Dataset entries:
****************************************

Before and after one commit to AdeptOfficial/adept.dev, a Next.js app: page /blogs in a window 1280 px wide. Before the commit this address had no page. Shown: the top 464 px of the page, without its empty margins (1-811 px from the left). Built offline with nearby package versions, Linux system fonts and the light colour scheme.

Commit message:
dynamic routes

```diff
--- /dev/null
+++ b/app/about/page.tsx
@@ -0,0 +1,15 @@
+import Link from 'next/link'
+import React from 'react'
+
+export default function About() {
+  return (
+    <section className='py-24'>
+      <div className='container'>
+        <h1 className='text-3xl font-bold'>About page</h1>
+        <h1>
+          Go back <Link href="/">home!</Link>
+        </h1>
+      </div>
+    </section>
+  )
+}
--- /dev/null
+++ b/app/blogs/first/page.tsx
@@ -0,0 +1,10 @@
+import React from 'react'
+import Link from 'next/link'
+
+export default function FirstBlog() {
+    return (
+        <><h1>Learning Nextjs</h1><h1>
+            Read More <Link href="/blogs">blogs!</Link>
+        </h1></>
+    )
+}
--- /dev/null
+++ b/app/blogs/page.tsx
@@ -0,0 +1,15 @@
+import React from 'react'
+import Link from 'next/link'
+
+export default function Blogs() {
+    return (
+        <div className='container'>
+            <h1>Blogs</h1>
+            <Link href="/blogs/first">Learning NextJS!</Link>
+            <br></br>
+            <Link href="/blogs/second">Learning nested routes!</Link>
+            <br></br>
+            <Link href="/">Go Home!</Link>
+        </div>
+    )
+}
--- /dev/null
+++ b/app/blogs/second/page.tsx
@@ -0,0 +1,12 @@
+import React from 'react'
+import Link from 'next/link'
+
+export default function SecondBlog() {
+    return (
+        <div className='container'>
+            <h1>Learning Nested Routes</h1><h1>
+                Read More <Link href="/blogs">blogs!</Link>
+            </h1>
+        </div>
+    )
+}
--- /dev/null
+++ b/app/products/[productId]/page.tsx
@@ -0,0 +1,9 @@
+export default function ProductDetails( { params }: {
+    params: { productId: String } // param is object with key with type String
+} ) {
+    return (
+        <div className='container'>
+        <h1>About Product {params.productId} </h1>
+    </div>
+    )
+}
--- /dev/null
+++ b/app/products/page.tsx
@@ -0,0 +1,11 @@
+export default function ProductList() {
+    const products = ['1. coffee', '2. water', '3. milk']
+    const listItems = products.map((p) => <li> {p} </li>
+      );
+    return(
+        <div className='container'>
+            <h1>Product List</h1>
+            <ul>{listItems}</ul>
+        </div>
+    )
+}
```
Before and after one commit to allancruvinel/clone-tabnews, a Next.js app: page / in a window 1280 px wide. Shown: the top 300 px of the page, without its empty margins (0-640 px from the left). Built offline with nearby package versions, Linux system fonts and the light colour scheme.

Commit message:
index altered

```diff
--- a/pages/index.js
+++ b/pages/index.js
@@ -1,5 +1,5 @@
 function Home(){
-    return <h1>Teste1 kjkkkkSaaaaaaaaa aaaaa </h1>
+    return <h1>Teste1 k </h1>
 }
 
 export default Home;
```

****************************************

## REQUIRED ACTION
Bring together each line above where the string "Learning" turns up.

## SOLVED EXERCISE
+        <><h1>Learning Nextjs</h1><h1>
+            <Link href="/blogs/first">Learning NextJS!</Link>
+            <Link href="/blogs/second">Learning nested routes!</Link>
+            <h1>Learning Nested Routes</h1><h1>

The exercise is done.